Thus, my car will have its behind-the-passenger area of the firewall occupied by the correct(ish) looking and functioning "oil tank and breather components," as original.

[bows deeply; runs away cackling]

Last edited by edsnova

Couple weeks ago, me boi Jimmy-da-welder took back my gas tank and the 3/16 plate I made to strengthen and shim-up the filler assembly. He was excited to use stainless this time because it leaves fewer voids, so he promised a nice smooth, no-leak finish.

Couple days ago I got it back from him and sho-nuff: smooth, shiny; great.

Now to drill out the five holes for the filler....


what the..



Three hours (and several bits) into it, I now have half a hole. Tried the small bits, the step bit, went to the store and bought some Milwaukee colbalt bits. Broke two of them.

Tried cutting fluid, tried without fluid; slow, very slow and not-so-slow. I tried pulsing the drill, pushing hard, not so hard and too hard. Pilot holes, straight in with the 5/32, everything in between. 

I tried getting the tank up in my drill press. No-go. 

I tried the internet. The consensus there, among welders and drillers, is, when welding with stainless stick: DRILL THE HOLES FIRST, THEN WELD.

Now they tell me?

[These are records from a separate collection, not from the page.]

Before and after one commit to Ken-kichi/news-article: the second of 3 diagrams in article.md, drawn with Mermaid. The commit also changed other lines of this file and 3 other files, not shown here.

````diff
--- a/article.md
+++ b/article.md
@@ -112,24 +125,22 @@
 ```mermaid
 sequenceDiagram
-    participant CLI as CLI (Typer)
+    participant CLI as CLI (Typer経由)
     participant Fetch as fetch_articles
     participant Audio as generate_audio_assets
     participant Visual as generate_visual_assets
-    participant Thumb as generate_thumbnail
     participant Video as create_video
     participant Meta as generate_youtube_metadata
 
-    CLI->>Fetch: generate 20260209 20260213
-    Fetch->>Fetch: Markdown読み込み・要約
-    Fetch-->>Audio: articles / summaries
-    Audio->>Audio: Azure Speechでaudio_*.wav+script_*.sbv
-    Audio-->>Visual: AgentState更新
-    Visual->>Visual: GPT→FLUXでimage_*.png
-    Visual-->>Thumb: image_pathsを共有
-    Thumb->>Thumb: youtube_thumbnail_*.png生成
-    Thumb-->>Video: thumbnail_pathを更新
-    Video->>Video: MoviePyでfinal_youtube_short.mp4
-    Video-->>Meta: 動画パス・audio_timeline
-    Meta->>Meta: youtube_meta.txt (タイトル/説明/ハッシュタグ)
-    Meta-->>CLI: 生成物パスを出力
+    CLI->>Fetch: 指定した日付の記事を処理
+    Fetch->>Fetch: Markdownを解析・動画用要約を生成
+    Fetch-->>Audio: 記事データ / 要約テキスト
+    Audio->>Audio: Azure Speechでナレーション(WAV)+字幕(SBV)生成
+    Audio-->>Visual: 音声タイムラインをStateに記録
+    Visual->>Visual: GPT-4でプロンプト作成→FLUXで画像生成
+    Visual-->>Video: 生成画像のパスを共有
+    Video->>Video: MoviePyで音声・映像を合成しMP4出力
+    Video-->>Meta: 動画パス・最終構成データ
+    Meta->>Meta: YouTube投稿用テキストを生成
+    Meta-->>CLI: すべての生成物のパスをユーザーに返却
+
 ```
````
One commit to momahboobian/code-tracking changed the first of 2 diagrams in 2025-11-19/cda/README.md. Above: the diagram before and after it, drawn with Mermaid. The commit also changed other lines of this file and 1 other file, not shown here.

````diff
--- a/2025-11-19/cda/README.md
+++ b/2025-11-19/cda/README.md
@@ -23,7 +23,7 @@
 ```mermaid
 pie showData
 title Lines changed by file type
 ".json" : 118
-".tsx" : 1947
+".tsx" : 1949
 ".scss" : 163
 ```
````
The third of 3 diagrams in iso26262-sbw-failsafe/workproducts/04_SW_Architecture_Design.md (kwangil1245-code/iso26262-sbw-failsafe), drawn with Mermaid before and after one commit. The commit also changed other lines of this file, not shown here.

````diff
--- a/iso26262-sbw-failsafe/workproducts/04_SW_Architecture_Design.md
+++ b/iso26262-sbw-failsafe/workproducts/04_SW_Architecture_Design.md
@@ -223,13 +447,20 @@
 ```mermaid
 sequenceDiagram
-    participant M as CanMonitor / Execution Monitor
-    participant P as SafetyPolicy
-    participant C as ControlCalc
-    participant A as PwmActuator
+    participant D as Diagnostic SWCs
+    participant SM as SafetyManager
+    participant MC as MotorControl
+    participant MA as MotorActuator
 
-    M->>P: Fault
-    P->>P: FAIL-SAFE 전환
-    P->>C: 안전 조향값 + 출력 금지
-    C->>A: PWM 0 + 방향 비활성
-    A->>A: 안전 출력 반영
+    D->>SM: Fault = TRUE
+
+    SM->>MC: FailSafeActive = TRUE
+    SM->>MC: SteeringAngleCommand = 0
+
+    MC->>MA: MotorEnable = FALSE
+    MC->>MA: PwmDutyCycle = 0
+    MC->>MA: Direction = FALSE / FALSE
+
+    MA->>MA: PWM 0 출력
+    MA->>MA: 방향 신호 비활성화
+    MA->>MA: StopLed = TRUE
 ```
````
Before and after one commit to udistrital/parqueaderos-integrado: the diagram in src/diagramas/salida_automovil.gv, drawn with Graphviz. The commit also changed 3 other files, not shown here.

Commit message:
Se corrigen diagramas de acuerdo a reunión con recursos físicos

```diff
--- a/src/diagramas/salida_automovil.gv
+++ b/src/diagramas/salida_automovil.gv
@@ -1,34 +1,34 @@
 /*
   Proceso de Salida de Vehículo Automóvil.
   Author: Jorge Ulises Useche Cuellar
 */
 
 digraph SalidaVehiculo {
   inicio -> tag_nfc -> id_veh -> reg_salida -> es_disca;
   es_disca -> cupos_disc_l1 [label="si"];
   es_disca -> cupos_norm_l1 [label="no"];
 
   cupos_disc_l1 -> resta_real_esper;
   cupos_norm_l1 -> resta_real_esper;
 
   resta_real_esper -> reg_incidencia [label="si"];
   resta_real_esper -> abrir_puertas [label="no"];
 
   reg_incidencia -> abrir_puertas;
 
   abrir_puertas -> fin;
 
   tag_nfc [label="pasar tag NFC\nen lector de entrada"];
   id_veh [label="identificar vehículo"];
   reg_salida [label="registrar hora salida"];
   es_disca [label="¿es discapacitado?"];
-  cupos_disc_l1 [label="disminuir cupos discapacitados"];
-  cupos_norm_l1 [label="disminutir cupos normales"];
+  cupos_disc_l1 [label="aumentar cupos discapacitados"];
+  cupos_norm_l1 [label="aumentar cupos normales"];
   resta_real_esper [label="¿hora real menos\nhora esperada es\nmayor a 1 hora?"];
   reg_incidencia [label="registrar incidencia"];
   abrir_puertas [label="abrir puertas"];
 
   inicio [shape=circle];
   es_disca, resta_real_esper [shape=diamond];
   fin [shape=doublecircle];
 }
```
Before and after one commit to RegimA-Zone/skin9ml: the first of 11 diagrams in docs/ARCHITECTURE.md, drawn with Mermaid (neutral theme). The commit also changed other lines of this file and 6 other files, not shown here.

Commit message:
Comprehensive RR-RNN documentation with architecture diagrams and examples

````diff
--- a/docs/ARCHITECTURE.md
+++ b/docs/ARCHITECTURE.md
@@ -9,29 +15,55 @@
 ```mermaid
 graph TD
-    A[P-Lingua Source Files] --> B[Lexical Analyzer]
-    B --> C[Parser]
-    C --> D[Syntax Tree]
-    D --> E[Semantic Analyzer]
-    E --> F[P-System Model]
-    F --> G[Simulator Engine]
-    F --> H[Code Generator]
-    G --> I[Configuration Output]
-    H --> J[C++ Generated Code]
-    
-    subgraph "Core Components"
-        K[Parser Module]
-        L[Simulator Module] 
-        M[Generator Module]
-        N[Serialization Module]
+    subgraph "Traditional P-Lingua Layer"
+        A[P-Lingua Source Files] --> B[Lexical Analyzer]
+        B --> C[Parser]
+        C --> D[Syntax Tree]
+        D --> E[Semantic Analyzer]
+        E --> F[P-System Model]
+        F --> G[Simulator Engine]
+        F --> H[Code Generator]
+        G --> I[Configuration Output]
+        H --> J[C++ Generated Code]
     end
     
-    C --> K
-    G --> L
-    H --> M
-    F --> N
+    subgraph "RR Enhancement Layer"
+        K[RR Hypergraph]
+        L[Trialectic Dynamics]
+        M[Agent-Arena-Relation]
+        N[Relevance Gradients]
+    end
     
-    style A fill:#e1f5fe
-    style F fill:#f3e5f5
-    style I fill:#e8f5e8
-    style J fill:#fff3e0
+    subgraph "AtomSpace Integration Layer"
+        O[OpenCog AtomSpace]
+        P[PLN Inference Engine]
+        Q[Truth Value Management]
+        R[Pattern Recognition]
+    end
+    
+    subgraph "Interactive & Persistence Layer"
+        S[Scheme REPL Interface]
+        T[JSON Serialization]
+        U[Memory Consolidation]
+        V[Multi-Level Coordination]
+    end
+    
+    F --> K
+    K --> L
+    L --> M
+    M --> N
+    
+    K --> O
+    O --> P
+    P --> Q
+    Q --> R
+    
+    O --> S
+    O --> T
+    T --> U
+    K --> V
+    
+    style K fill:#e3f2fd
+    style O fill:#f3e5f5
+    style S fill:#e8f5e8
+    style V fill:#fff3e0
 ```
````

Jimmy says he can drill it for me but I'm not so sure. I guess I'mma just give it back to him and cross my fingers.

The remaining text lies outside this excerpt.